  auto r1 = st
            .by(Duration(2))
            .until(en);

A family of 'by' ovenloads can be defined or it can be templatized to be used as 'by!Duration(2)' etc.:

auto by(DateTime dt, Duration dur) {
  struct Result {
    DateTime front;
    Duration dur;

    enum empty = false;
    void popFront() { front += dur; }
  }

  return Result(dt, dur);
}

Just works. But one may want to provide an accessor for front().

Ali

6 days ago
On Thursday, 12 May 2022 at 17:06:39 UTC, Ali Çehreli wrote:
> I don't care whether it is good practice or not. :) The following is what you meant anyway and seems to work.

I restricted the parameter types to the ones I wanted to use.
And for the standard iota behavior I used a public import.

    public import std.range : iota;

    auto iota(in DateTime begin, in DateTime end, in Time step){
      //https://forum.dlang.org/post/ivskeghrhbuhpiytesas@forum.dlang.org -> Ali's solution

      static struct Result{
        DateTime current, end;
        Time step;

        @property bool empty(){ return current >= end; }
        @property auto front(){ return current; }
        void popFront(){ assert(!empty); current += step; }
      }

      return Result(begin, end, step);
    }

    ...

    iota(st, en, day).each!writeln; //works
    iota(1, 10, 0.5).each!writeln;  //also works

It works perfectly, Thank You very much!

Although that general implementation of iota is a bit complex for me, this specialized one is simple.

note(0): no cast() was needed here, worked with a const DateTime{ ulong ticks; ... }
6 days ago
On Thursday, 12 May 2022 at 20:12:19 UTC, Ali Çehreli wrote:
> And I've been thinking 'iota' may not be as suitable as I thought at first.
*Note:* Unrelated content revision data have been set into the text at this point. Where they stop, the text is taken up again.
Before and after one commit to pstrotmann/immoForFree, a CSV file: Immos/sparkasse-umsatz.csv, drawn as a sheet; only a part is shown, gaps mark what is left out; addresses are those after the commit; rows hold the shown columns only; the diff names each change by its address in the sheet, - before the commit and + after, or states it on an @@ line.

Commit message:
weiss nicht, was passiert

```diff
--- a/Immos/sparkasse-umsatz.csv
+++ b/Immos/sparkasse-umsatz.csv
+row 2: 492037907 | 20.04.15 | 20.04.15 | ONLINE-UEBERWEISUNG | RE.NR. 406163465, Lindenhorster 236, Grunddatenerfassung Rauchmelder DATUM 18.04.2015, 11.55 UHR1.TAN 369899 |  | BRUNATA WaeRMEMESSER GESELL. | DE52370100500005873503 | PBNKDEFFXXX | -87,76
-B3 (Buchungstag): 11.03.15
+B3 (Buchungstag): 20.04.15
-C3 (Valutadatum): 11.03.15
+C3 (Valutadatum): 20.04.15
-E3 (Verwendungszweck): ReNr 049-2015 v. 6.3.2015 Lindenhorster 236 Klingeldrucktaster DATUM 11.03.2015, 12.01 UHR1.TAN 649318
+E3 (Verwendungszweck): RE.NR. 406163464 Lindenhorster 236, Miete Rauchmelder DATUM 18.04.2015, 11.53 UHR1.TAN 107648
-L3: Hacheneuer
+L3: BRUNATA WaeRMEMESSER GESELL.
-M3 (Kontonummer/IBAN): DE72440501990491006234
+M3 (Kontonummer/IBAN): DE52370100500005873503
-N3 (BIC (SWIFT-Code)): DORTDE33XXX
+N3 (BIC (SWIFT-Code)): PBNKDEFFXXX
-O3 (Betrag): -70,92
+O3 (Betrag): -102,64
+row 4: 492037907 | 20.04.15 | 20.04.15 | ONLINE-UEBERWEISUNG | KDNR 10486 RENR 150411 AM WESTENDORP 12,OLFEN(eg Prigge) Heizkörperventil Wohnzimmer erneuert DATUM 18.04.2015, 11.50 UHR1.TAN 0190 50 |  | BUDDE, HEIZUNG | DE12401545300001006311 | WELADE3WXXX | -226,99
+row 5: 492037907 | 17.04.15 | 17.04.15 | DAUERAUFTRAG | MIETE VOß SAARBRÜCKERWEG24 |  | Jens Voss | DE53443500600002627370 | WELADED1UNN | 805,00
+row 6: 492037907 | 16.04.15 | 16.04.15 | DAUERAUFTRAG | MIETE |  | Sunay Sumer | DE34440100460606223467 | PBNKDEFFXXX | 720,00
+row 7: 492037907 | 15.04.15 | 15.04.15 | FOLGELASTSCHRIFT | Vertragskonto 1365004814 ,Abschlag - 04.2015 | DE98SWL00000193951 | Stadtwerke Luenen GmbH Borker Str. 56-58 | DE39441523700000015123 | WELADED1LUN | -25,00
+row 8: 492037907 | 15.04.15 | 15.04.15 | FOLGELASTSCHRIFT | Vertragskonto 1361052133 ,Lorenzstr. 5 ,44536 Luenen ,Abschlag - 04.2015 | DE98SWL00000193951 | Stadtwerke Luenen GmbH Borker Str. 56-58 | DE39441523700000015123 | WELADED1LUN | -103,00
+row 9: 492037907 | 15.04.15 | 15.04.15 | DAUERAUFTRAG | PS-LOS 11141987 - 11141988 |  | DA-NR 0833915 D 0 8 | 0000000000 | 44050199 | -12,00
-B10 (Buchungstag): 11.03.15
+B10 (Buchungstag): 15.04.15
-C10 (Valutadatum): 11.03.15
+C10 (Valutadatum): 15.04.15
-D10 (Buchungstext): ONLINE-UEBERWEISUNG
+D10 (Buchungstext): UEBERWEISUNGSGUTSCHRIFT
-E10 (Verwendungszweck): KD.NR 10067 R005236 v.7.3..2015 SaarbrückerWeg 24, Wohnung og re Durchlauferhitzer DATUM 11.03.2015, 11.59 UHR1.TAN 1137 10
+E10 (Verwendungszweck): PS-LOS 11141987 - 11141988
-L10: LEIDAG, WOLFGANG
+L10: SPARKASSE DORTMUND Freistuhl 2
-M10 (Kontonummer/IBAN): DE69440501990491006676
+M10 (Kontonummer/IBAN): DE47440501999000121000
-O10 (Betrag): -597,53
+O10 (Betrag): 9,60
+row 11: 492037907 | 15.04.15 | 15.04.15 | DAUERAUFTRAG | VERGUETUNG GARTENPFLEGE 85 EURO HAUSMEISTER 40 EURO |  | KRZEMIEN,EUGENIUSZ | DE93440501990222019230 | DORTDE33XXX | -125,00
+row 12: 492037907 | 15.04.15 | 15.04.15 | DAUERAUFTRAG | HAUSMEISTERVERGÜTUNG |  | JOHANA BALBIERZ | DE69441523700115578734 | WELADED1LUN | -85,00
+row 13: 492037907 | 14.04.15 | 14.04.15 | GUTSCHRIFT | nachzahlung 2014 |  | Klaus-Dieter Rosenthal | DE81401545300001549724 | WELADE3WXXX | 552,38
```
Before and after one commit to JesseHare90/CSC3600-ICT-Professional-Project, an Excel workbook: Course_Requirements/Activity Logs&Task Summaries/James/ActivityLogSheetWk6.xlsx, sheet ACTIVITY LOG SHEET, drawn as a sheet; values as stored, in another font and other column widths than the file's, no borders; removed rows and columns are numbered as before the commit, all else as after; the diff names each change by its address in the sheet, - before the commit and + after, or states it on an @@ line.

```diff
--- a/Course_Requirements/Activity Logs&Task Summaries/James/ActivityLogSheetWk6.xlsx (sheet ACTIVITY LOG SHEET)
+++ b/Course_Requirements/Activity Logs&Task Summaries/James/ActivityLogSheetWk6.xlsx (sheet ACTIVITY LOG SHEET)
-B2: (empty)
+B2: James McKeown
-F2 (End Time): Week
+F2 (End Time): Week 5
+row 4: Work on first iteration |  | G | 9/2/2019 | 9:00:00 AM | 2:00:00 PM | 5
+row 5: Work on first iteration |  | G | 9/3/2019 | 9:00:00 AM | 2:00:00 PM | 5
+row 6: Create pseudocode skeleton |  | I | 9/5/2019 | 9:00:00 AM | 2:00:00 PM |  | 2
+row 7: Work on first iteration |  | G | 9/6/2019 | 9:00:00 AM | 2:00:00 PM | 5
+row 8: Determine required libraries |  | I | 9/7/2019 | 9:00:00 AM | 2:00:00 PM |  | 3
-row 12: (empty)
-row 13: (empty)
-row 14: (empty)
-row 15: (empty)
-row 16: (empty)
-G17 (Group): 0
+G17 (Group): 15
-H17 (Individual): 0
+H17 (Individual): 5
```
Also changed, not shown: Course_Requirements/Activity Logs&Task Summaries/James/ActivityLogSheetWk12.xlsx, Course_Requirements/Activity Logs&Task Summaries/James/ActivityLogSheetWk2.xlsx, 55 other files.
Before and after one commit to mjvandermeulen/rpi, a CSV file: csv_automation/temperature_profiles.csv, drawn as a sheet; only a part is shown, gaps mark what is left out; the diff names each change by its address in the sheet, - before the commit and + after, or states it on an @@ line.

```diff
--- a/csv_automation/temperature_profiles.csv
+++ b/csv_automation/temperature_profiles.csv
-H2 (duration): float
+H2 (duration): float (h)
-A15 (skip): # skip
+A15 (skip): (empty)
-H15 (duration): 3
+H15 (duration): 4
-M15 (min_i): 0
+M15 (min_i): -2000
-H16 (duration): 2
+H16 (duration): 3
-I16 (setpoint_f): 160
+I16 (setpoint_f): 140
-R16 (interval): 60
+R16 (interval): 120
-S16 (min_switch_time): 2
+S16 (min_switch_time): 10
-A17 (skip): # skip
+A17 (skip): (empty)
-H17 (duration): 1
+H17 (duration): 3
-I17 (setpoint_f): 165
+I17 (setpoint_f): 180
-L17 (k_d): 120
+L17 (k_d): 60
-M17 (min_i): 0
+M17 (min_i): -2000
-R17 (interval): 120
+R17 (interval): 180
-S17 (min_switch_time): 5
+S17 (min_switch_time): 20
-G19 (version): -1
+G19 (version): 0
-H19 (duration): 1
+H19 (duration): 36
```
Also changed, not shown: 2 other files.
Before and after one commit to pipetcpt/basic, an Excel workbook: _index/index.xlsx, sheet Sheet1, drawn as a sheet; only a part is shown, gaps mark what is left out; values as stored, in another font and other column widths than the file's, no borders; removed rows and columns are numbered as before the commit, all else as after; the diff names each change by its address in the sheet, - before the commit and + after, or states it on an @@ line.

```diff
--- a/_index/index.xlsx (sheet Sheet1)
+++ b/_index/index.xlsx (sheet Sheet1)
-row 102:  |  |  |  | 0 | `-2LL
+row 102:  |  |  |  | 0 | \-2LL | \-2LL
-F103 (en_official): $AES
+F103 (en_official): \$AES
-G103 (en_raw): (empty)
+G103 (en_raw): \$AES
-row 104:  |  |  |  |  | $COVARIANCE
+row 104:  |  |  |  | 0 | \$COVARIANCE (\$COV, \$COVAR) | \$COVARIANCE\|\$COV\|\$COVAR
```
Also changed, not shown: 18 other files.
I like the following even more:
>
>   auto r0 = st
>             .by(Duration(2))
>             .take(5);

So I wrote this by() for my DateTime and then:

    import quantities.si;

    auto by(in DateTime begin, in Frequency f){
      return begin.by(1/f);
    }

    //This let me do:

    now.by(60*hertz)
       .until!"a>b"(now+1*second)
       .each!writeln;

My mind is blowing! :D